Before-and-after change records:

* * * * * * * * *

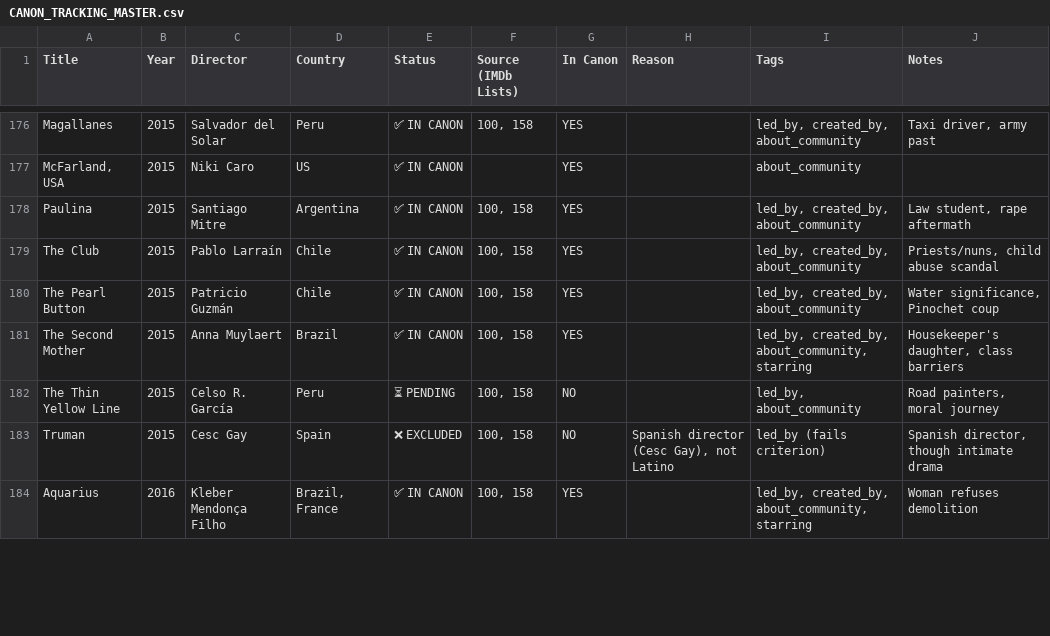
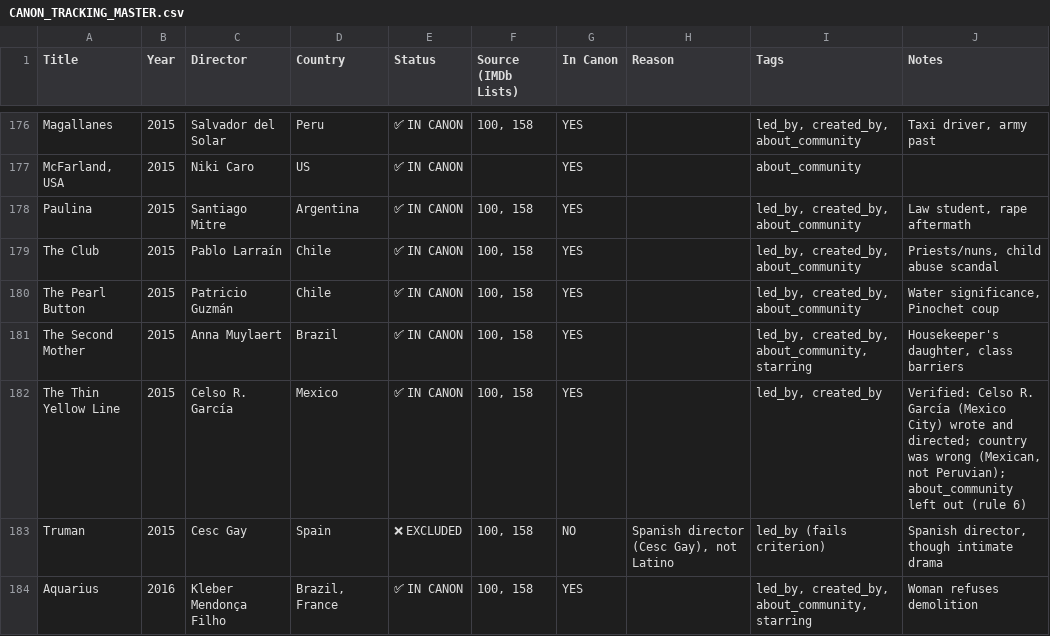
Before and after one commit to ramirez-ai-labs/latino-canon, a CSV file: docs/CANON_TRACKING_MASTER.csv, drawn as a sheet; only a part is shown, gaps mark what is left out; the diff covers the shown part only.

Commit message:
content: add 7 more verified titles - El Amparo, La jaula de oro, Entre nos, Hoy and three others
Four from the tracking CSV's "100, 158" lists (El Amparo, La delgada línea
amarilla, La jaula de oro, Entre nos) and three from its El Salvador lists
(La bestia, Lienzo en blanco, Hoy), each pinned to the TMDB page the editor
supplied and verified against CRITERIA.md.

Calls worth a reviewer's eye: La jaula de oro's director is Spanish-born,
which qualifies under the current scope; Entre nos' co-directors are equals,
so led_by holds; no produced_by for Guillermo del Toro on La delgada línea
amarilla (his role isn't sourced); no "Today" alias for Hoy, which the
exact-title pin would match on the bare word. The CSV also corrects La
delgada línea amarilla's country (Mexico, not Peru).

```diff
--- a/docs/CANON_TRACKING_MASTER.csv
+++ b/docs/CANON_TRACKING_MASTER.csv
@@ -181,3 +181,3 @@
 "The Second Mother","2015","Anna Muylaert","Brazil","✅ IN CANON","100, 158","YES","","led_by, created_by, about_community, starring","Housekeeper's daughter, class barriers"
-"The Thin Yellow Line","2015","Celso R. García","Peru","⏳ PENDING","100, 158","NO","","led_by, about_community","Road painters, moral journey"
+"The Thin Yellow Line","2015","Celso R. García","Mexico","✅ IN CANON","100, 158","YES","","led_by, created_by","Verified: Celso R. García (Mexico City) wrote and directed; country was wrong (Mexican, not Peruvian); about_community left out (rule 6)"
 "Truman","2015","Cesc Gay","Spain","❌ EXCLUDED","100, 158","NO","Spanish director (Cesc Gay), not Latino","led_by (fails criterion)","Spanish director, though intimate drama"
```
Also changed, not shown: 23 edited cells elsewhere in this file, 1 other file.
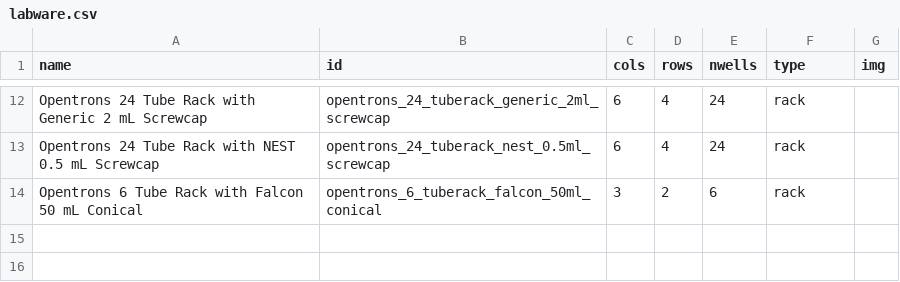
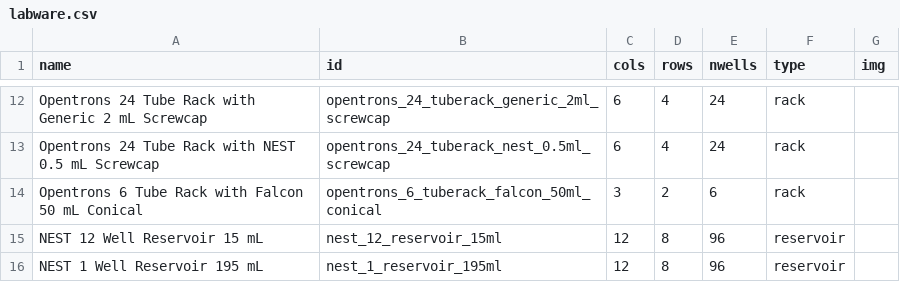
Before and after one commit to angelovangel/custom-transfer-opentrons, a CSV file: data/labware.csv, drawn as a sheet; only a part is shown, gaps mark what is left out; the diff names each change by its address in the sheet, - before the commit and + after, or states it on an @@ line.

Commit message:
add reservoirs in labware

```diff
--- a/data/labware.csv
+++ b/data/labware.csv
+row 15: NEST 12 Well Reservoir 15 mL | nest_12_reservoir_15ml | 12 | 8 | 96 | reservoir
+row 16: NEST 1 Well Reservoir 195 mL | nest_1_reservoir_195ml | 12 | 8 | 96 | reservoir
```
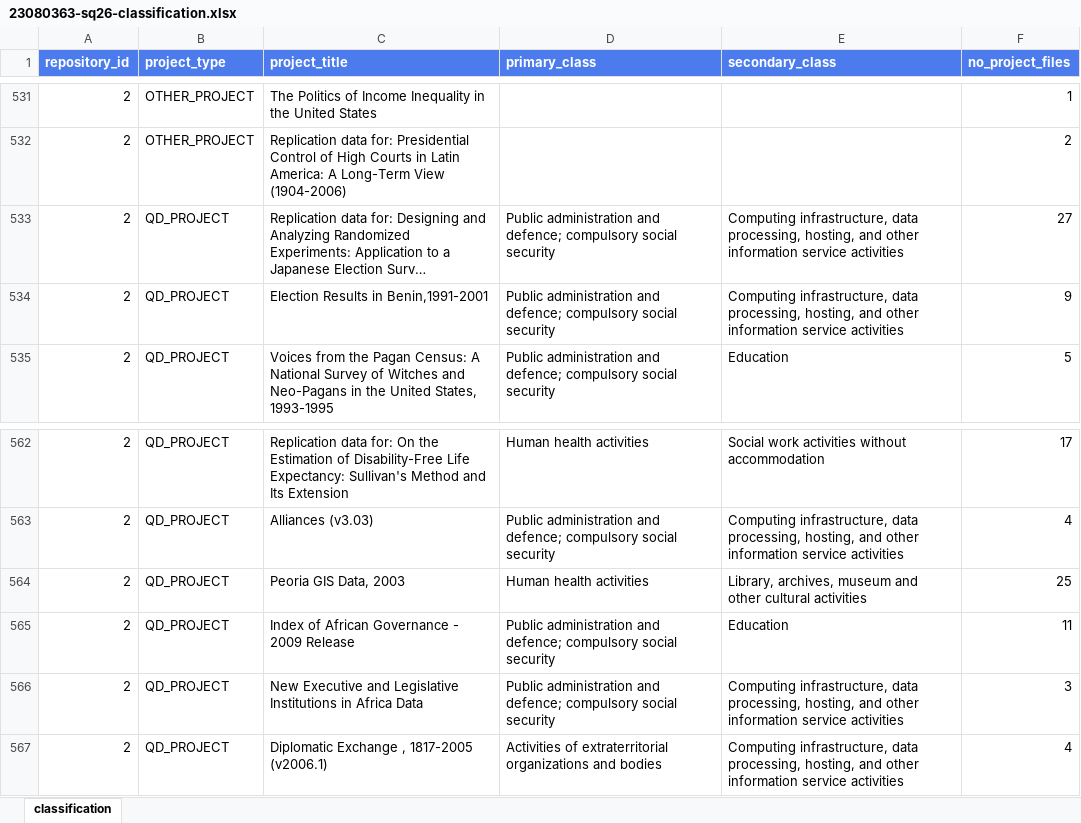
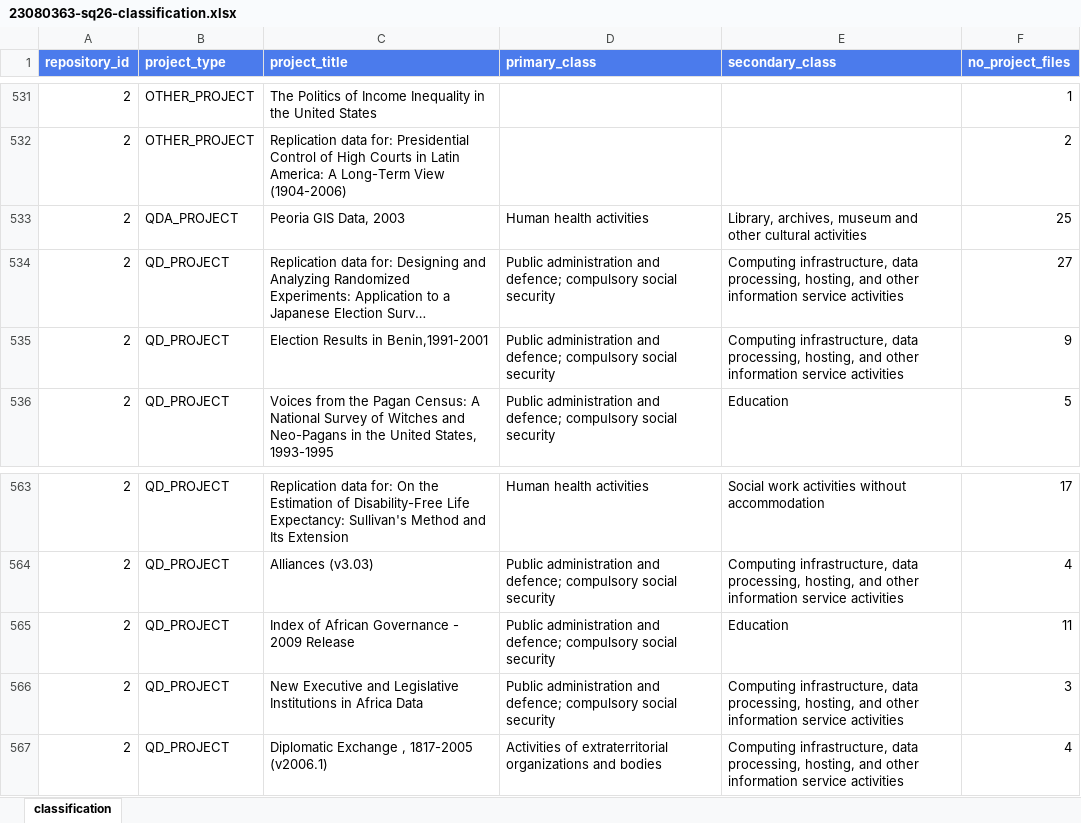
Before and after one commit to yeasin-shampod/QDArchive_Project.Shampod, an Excel workbook: 23080363-sq26-classification.xlsx, sheet classification, drawn as a sheet; only a part is shown, gaps mark what is left out; long unchanged cells end in …; values as stored, in another font and other column widths than the file's, no borders; removed rows and columns are numbered as before the commit, all else as after; the diff names each change by its address in the sheet, - before the commit and + after, or states it on an @@ line.

Commit message:
Generate classification report outputs

```diff
--- a/23080363-sq26-classification.xlsx (sheet classification)
+++ b/23080363-sq26-classification.xlsx (sheet classification)
+row 533: 2 | QDA_PROJECT | Peoria GIS Data, 2003 | Human health activities | Library, archives, museum and other cultural activities | 25
-row 564: 2 | QD_PROJECT | Peoria GIS Data, 2003 | Human health activities | Library, archives, museum and other cultural activities | 25
```
Also changed, not shown: 3 other files.
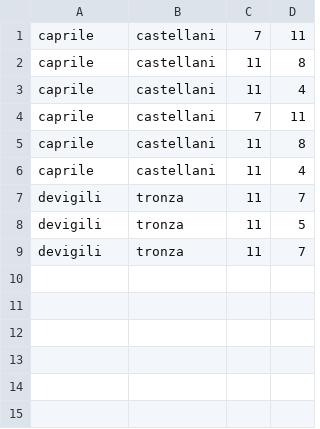
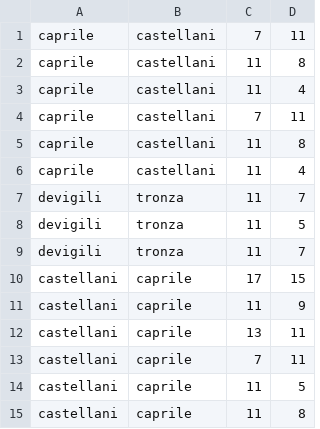
Before and after one commit to TronoBianco/classifica_2024_2025, a CSV file: storico_partite.csv, drawn as a sheet; the diff names each change by its address in the sheet, - before the commit and + after, or states it on an @@ line.

```diff
--- a/storico_partite.csv
+++ b/storico_partite.csv
+row 10: castellani | caprile | 17 | 15
+row 11: castellani | caprile | 11 | 9
+row 12: castellani | caprile | 13 | 11
+row 13: castellani | caprile | 7 | 11
+row 14: castellani | caprile | 11 | 5
+row 15: castellani | caprile | 11 | 8
```
Also changed, not shown: 6 other files.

* * * * * * * * *

■ **Exercise objective**
Only the lines from the top of the records through the line with "so led_by holds;" belong in the copy; write them out exactly, leaving out pictures.

■ **Response area**
Before and after one commit to ramirez-ai-labs/latino-canon, a CSV file: docs/CANON_TRACKING_MASTER.csv, drawn as a sheet; only a part is shown, gaps mark what is left out; the diff covers the shown part only.

Commit message:
content: add 7 more verified titles - El Amparo, La jaula de oro, Entre nos, Hoy and three others
Four from the tracking CSV's "100, 158" lists (El Amparo, La delgada línea
amarilla, La jaula de oro, Entre nos) and three from its El Salvador lists
(La bestia, Lienzo en blanco, Hoy), each pinned to the TMDB page the editor
supplied and verified against CRITERIA.md.

Calls worth a reviewer's eye: La jaula de oro's director is Spanish-born,
which qualifies under the current scope; Entre nos' co-directors are equals,
so led_by holds; no produced_by for Guillermo del Toro on La delgada línea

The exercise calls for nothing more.